# GIVEN RECORDS:
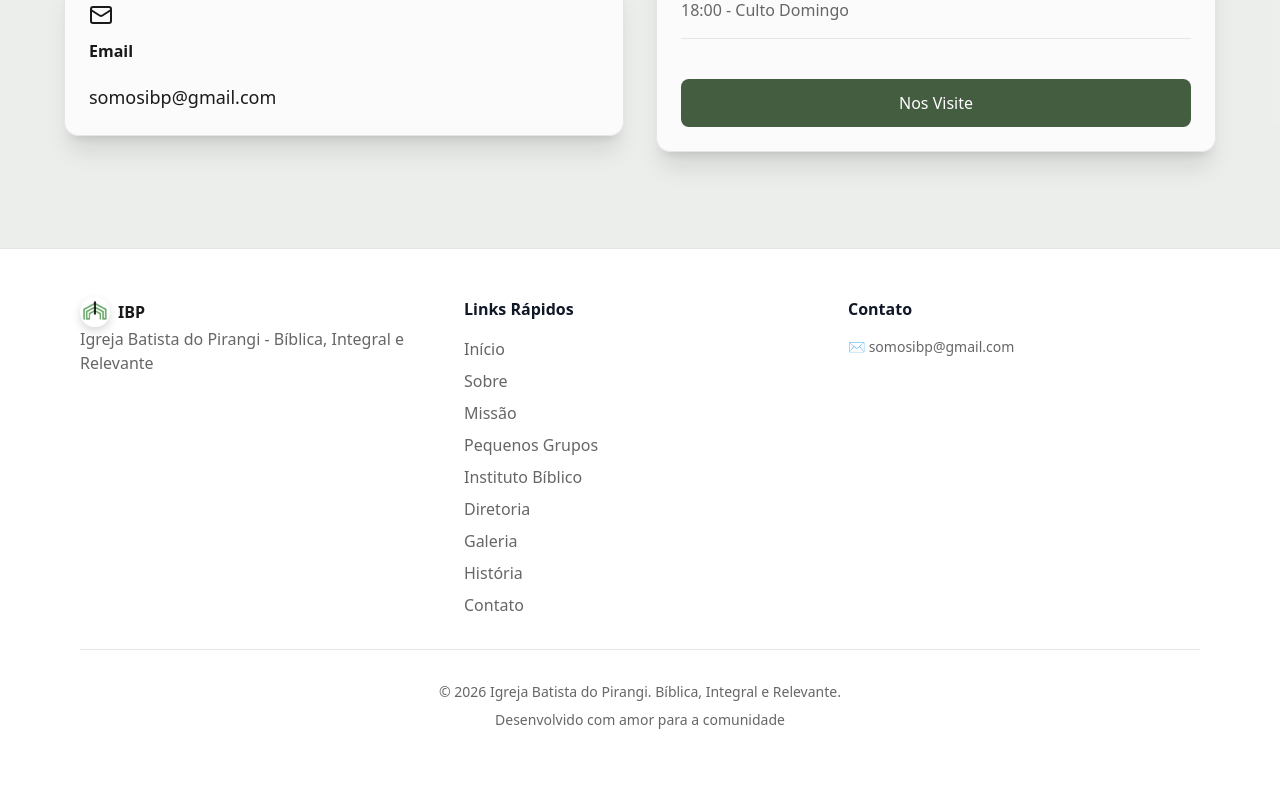
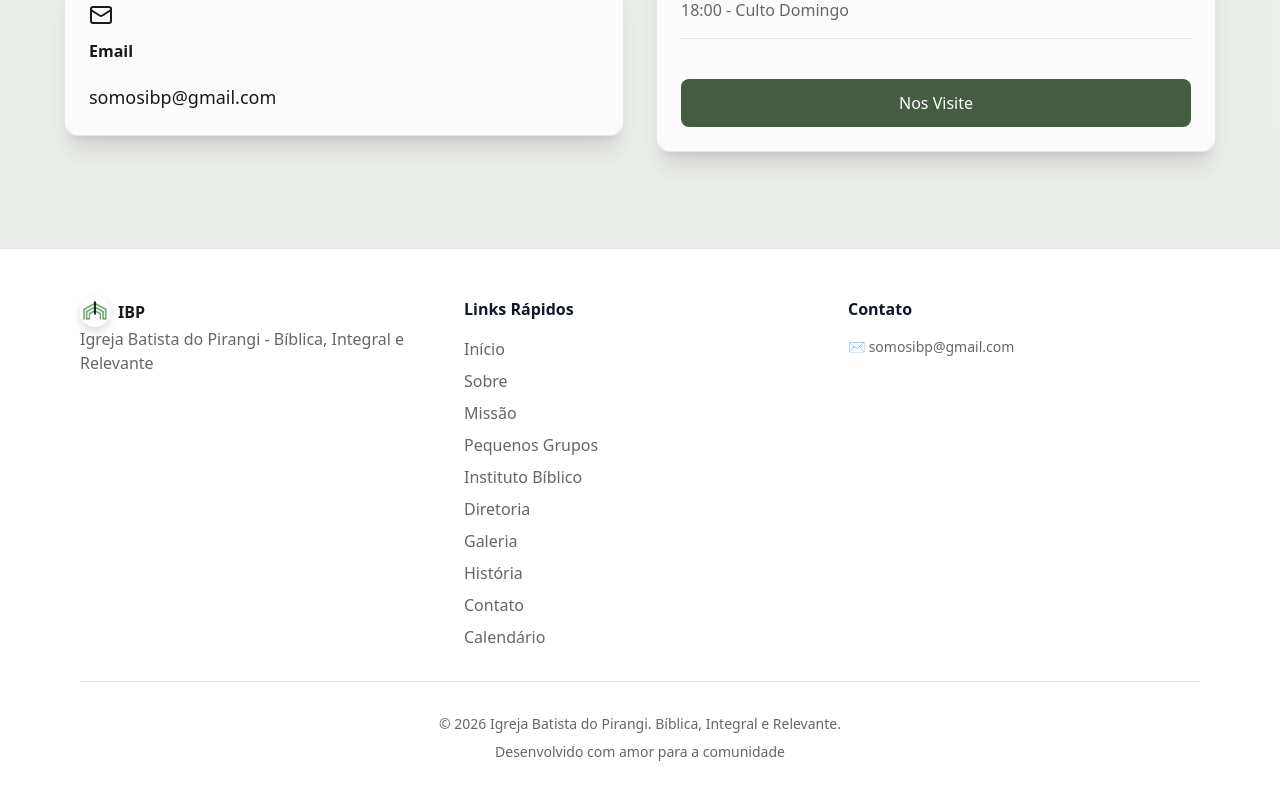
Before and after one commit to JVitorbs/ibp-next, a Next.js app: page / in a window 1280 px wide. Shown: the part 2925-3725 px from the top of the page. Before the commit the page ends 3703 px from the top, so only its background shows below. Built offline with nearby package versions, Linux system fonts and the light colour scheme.

Commit message:
feat: add link to Calendário in Footer component

```diff
--- a/src/components/Footer.tsx
+++ b/src/components/Footer.tsx
@@ -56,6 +56,9 @@ export default function Footer() {
               <li>
                 <Link href="/#contato" className="text-muted-foreground hover:foreground transition">Contato</Link>
               </li>
+              <li>
+                <Link href="/calendario" className="text-muted-foreground hover:foreground transition">Calendário</Link>
+              </li>
             </ul>
           </div>
 
```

# ACTION ITEM:
Your answer should consist of copies of the lines above that include the string "Footer".

# RESPONSE TO THIS EXERCISE:
feat: add link to Calendário in Footer component
--- a/src/components/Footer.tsx
+++ b/src/components/Footer.tsx
@@ -56,6 +56,9 @@ export default function Footer() {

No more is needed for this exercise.